* [DIRECTIONS FOR THIS TASK]: When you copy the entries, keep every word exactly as it is and drop the images.

- - - -

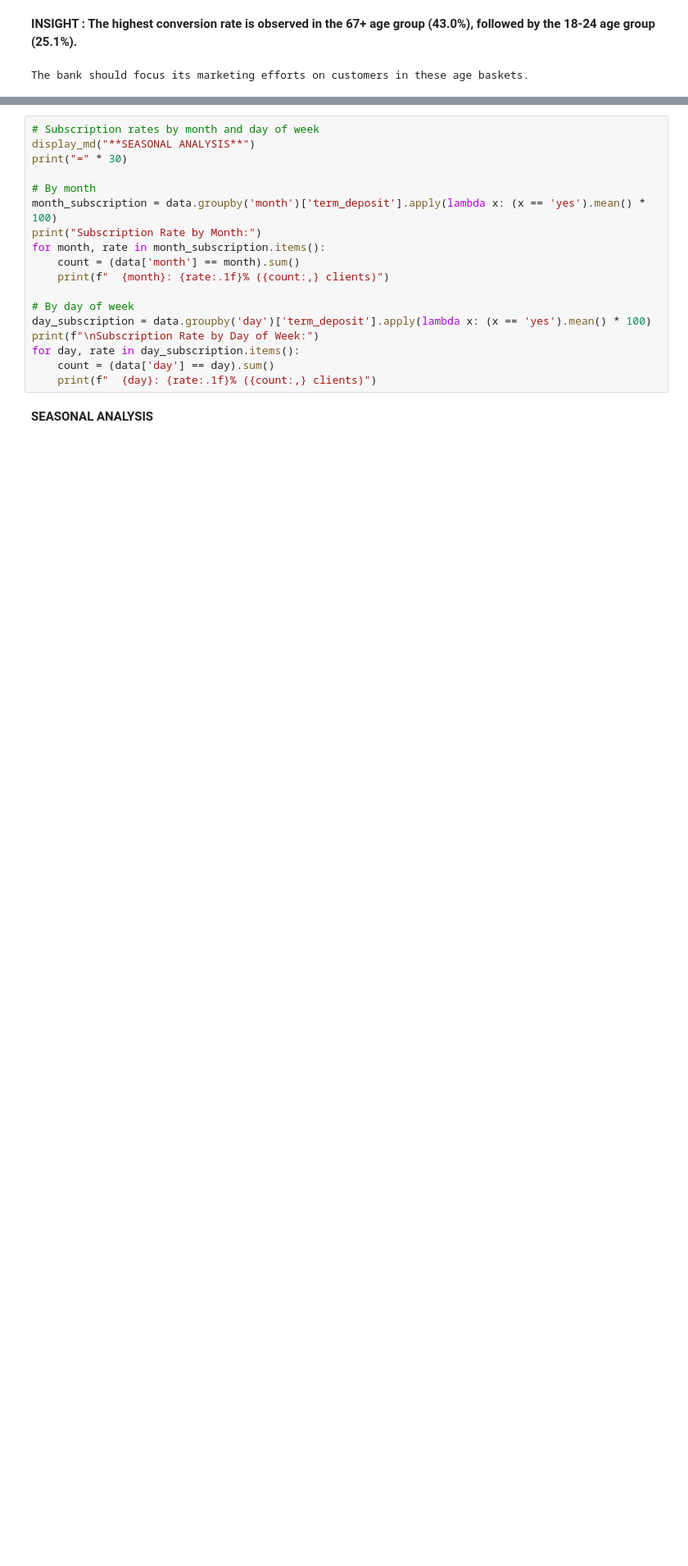
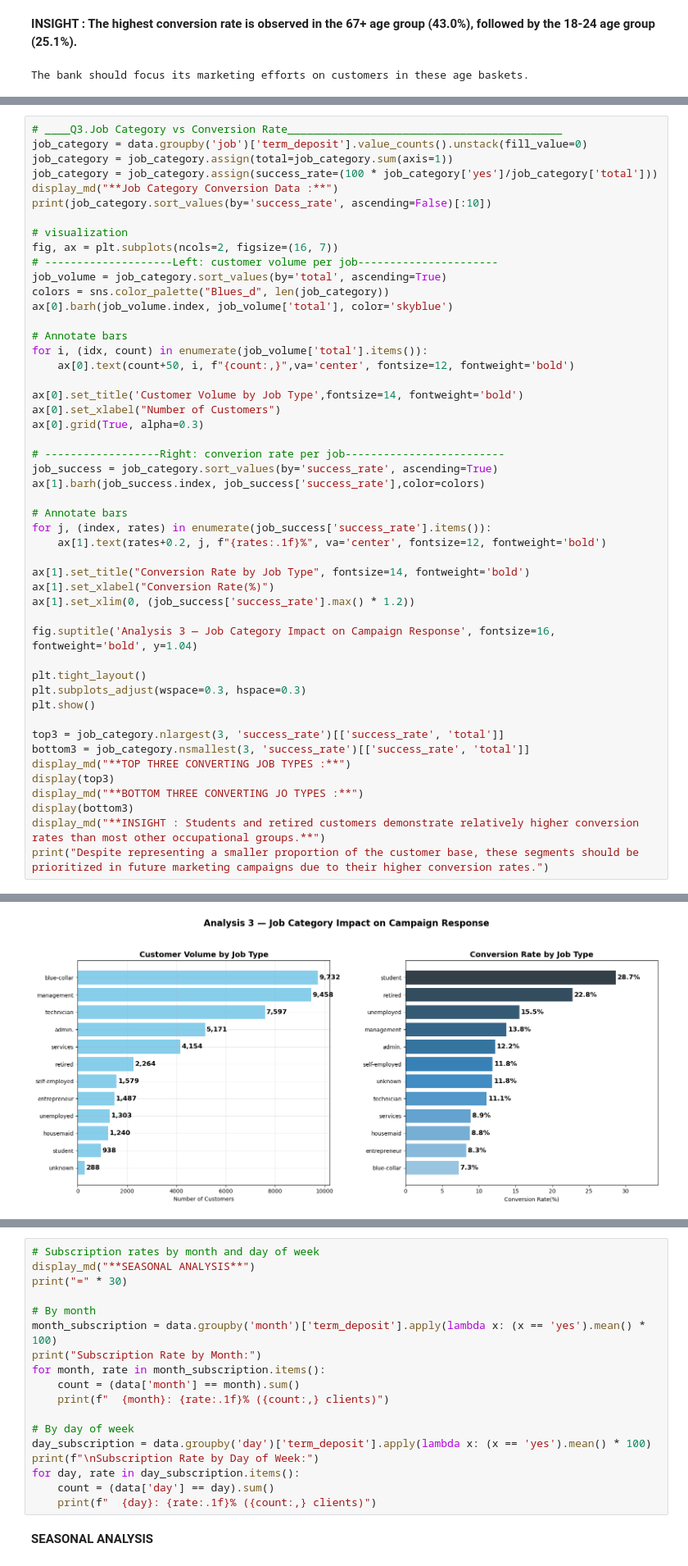
Before and after one commit to annugit1655/Bank-TeleMarketing, a Jupyter notebook: notebooks/02-bivariate-correlation-analysis.ipynb, the cells around one changed output, grey strips where cells are left out. Shown at 82% size. Drawn from its saved outputs; the diff is of its cells as text; blank space fills up the shorter version.

Commit message:
'job_analysis'

```diff
--- a/notebooks/02-bivariate-correlation-analysis.ipynb
+++ b/notebooks/02-bivariate-correlation-analysis.ipynb
@@ -351,0 +354,50 @@ The bank should focus its marketing efforts on customers in these age baskets.
+# %%
+# ____Q3.Job Category vs Conversion Rate___________________________________________
+job_category = data.groupby('job')['term_deposit'].value_counts().unstack(fill_value=0)
+job_category = job_category.assign(total=job_category.sum(axis=1))
+job_category = job_category.assign(success_rate=(100 * job_category['yes']/job_category['total']))
+display_md("**Job Category Conversion Data :**")
+print(job_category.sort_values(by='success_rate', ascending=False)[:10])
+
+# visualization
+fig, ax = plt.subplots(ncols=2, figsize=(16, 7))
+# --------------------Left: customer volume per job----------------------
+job_volume = job_category.sort_values(by='total', ascending=True)
+colors = sns.color_palette("Blues_d", len(job_category))
+ax[0].barh(job_volume.index, job_volume['total'], color='skyblue')
+
+# Annotate bars
+for i, (idx, count) in enumerate(job_volume['total'].items()):
+    ax[0].text(count+50, i, f"{count:,}",va='center', fontsize=12, fontweight='bold')
+
+ax[0].set_title('Customer Volume by Job Type',fontsize=14, fontweight='bold')
+ax[0].set_xlabel("Number of Customers")
+ax[0].grid(True, alpha=0.3)
+
+# ------------------Right: converion rate per job-------------------------
+job_success = job_category.sort_values(by='success_rate', ascending=True)
+ax[1].barh(job_success.index, job_success['success_rate'],color=colors)
+
+# Annotate bars
+for j, (index, rates) in enumerate(job_success['success_rate'].items()):
+    ax[1].text(rates+0.2, j, f"{rates:.1f}%", va='center', fontsize=12, fontweight='bold')
+
+ax[1].set_title("Conversion Rate by Job Type", fontsize=14, fontweight='bold')
+ax[1].set_xlabel("Conversion Rate(%)")
+ax[1].set_xlim(0, (job_success['success_rate'].max() * 1.2))
+
+fig.suptitle('Analysis 3 — Job Category Impact on Campaign Response', fontsize=16, fontweight='bold', y=1.04)
+
+plt.tight_layout()
+plt.subplots_adjust(wspace=0.3, hspace=0.3)
+plt.show()
+
+top3 = job_category.nlargest(3, 'success_rate')[['success_rate', 'total']]
+bottom3 = job_category.nsmallest(3, 'success_rate')[['success_rate', 'total']]
+display_md("**TOP THREE CONVERTING JOB TYPES :**")
+display(top3)
+display_md("**BOTTOM THREE CONVERTING JO TYPES :**")
+display(bottom3)
+display_md("**INSIGHT : Students and retired customers demonstrate relatively higher conversion rates than most other occupational groups.**")
+print("Despite representing a smaller proportion of the customer base, these segments should be prioritized in future marketing campaigns due to their higher conversion rates.")
+# %% [output]
@@ -351,0 +417 @@ The bank should focus its marketing efforts on customers in these age baskets.
+[figure, added]
```
Also changed, not shown: parts of 4 cells of this notebook.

- - - -

* [TASK ANSWER]:
Before and after one commit to annugit1655/Bank-TeleMarketing, a Jupyter notebook: notebooks/02-bivariate-correlation-analysis.ipynb, the cells around one changed output, grey strips where cells are left out. Shown at 82% size. Drawn from its saved outputs; the diff is of its cells as text; blank space fills up the shorter version.

Commit message:
'job_analysis'

```diff
--- a/notebooks/02-bivariate-correlation-analysis.ipynb
+++ b/notebooks/02-bivariate-correlation-analysis.ipynb
@@ -351,0 +354,50 @@ The bank should focus its marketing efforts on customers in these age baskets.
+# %%
+# ____Q3.Job Category vs Conversion Rate___________________________________________
+job_category = data.groupby('job')['term_deposit'].value_counts().unstack(fill_value=0)
+job_category = job_category.assign(total=job_category.sum(axis=1))
+job_category = job_category.assign(success_rate=(100 * job_category['yes']/job_category['total']))
+display_md("**Job Category Conversion Data :**")
+print(job_category.sort_values(by='success_rate', ascending=False)[:10])
+
+# visualization
+fig, ax = plt.subplots(ncols=2, figsize=(16, 7))
+# --------------------Left: customer volume per job----------------------
+job_volume = job_category.sort_values(by='total', ascending=True)
+colors = sns.color_palette("Blues_d", len(job_category))
+ax[0].barh(job_volume.index, job_volume['total'], color='skyblue')
+
+# Annotate bars
+for i, (idx, count) in enumerate(job_volume['total'].items()):
+    ax[0].text(count+50, i, f"{count:,}",va='center', fontsize=12, fontweight='bold')
+
+ax[0].set_title('Customer Volume by Job Type',fontsize=14, fontweight='bold')
+ax[0].set_xlabel("Number of Customers")
+ax[0].grid(True, alpha=0.3)
+
+# ------------------Right: converion rate per job-------------------------
+job_success = job_category.sort_values(by='success_rate', ascending=True)
+ax[1].barh(job_success.index, job_success['success_rate'],color=colors)
+
+# Annotate bars
+for j, (index, rates) in enumerate(job_success['success_rate'].items()):
+    ax[1].text(rates+0.2, j, f"{rates:.1f}%", va='center', fontsize=12, fontweight='bold')
+
+ax[1].set_title("Conversion Rate by Job Type", fontsize=14, fontweight='bold')
+ax[1].set_xlabel("Conversion Rate(%)")
+ax[1].set_xlim(0, (job_success['success_rate'].max() * 1.2))
+
+fig.suptitle('Analysis 3 — Job Category Impact on Campaign Response', fontsize=16, fontweight='bold', y=1.04)
+
+plt.tight_layout()
+plt.subplots_adjust(wspace=0.3, hspace=0.3)
+plt.show()
+
+top3 = job_category.nlargest(3, 'success_rate')[['success_rate', 'total']]
+bottom3 = job_category.nsmallest(3, 'success_rate')[['success_rate', 'total']]
+display_md("**TOP THREE CONVERTING JOB TYPES :**")
+display(top3)
+display_md("**BOTTOM THREE CONVERTING JO TYPES :**")
+display(bottom3)
+display_md("**INSIGHT : Students and retired customers demonstrate relatively higher conversion rates than most other occupational groups.**")
+print("Despite representing a smaller proportion of the customer base, these segments should be prioritized in future marketing campaigns due to their higher conversion rates.")
+# %% [output]
@@ -351,0 +417 @@ The bank should focus its marketing efforts on customers in these age baskets.
+[figure, added]
```
Also changed, not shown: parts of 4 cells of this notebook.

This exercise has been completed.